The overall risk of heart-related death was low among the more than 30,000 post-menopausal women included in the six-year study, but the highest mortality rate was among the 1,223 women taking both a calcium channel blocker and a diuretic.
Thirty-one of the 1,223 women on that drug combination died from cardiovascular disease, representing an 85-percent higher risk of death compared to women taking a diuretic and a beta-blocker.

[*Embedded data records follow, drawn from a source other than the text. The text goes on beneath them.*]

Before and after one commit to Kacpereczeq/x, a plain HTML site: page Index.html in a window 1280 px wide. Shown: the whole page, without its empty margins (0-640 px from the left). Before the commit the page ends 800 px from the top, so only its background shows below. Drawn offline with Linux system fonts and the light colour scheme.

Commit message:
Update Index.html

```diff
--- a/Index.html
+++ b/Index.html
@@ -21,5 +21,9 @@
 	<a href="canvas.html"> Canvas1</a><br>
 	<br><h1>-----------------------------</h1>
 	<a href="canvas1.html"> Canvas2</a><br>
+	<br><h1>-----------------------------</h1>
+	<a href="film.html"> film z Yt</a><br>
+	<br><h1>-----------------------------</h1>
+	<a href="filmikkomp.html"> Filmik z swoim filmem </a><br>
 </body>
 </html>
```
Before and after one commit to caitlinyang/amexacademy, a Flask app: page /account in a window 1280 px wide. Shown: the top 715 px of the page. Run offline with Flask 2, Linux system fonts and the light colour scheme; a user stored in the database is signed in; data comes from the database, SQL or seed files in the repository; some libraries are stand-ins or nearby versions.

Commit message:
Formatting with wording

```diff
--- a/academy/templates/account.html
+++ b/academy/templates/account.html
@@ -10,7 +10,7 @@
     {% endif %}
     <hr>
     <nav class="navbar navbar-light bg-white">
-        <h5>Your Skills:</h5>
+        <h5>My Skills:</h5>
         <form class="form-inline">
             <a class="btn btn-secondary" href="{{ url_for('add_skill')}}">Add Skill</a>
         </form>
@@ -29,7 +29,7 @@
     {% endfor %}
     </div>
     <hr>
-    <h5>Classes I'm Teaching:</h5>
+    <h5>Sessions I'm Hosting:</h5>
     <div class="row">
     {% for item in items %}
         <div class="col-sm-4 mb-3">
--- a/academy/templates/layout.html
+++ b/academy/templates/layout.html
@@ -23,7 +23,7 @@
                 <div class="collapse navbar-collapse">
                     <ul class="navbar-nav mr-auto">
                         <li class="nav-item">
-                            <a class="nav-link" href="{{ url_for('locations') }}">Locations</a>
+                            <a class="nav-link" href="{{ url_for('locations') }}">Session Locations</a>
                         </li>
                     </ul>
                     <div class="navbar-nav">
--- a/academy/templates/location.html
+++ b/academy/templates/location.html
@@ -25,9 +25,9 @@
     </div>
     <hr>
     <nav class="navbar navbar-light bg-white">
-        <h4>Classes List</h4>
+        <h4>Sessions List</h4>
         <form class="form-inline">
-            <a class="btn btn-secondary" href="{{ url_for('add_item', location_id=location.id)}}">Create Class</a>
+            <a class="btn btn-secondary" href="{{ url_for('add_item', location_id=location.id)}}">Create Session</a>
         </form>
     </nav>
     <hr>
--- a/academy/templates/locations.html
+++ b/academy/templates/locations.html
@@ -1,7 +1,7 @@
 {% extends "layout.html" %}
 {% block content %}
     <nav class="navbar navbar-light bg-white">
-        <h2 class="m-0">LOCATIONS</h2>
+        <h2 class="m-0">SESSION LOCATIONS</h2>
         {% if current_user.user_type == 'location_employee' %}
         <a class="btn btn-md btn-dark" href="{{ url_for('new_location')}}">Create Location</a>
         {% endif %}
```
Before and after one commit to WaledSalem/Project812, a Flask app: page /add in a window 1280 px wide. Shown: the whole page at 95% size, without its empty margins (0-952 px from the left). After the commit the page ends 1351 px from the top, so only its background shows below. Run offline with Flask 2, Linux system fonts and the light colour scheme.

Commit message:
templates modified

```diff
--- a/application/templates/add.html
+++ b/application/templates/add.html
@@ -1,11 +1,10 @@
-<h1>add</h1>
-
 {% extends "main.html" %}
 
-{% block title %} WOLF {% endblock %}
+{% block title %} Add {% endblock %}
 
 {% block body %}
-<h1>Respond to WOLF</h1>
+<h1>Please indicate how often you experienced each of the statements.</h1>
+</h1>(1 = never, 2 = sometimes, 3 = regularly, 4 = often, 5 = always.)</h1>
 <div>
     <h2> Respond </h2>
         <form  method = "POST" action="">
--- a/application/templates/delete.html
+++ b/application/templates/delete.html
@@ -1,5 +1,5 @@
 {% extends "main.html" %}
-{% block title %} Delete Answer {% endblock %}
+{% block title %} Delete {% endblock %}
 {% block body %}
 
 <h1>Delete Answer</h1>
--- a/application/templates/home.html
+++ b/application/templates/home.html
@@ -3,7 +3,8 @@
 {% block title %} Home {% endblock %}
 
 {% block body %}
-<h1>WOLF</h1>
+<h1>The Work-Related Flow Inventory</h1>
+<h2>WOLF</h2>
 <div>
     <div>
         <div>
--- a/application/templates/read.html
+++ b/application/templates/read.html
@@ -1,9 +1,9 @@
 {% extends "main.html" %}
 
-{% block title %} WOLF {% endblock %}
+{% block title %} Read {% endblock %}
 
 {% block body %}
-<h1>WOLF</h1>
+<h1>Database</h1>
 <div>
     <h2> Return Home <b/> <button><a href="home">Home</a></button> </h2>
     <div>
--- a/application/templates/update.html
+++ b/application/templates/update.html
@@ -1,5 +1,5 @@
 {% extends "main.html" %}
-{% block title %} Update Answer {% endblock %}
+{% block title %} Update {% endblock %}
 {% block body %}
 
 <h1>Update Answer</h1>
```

Diuretics and beta-blockers are older classes of hypertension drugs.
Also included in the study were women taking ACE inhibitors, a newer class of hypertension drugs, which did not carry an elevated mortality risk when taken in combination with a diuretic.
In many cases, doctors prescribe different classes of blood pressure drugs in combination, one often a diuretic that increases urine flow and flushes the system.
A little more than one-third of the women in the study were taking a single drug and their risk of dying from cardiovascular disease was lower than those taking the diuretic-calcium channel blocker combination.
“A woman should go to her doctor and ask, why am I on this particular combination, and is this the best combination for me?” said Sylvia Wassertheil-Smoller of the Albert Einstein College of Medicine, author of the study in this week’s issue of the Journal of the American Medical Association.
She said two drawbacks to the study were that it was observational, not controlled, so the drugs were not assigned randomly; and all the participants were women aged 50 to 79 so its conclusions might not apply to younger patients.
Roughly 50 million Americans have high blood pressure, a condition that stresses the cardiovascular system and can lead to heart attacks and strokes.
Last week, another study that examined a calcium channel blocker in combination with an ACE inhibitor was stopped early because the drugs offered patients a much better chance of avoiding heart attack and stroke than older pills. That study was sponsored by drug maker Pfizer Inc .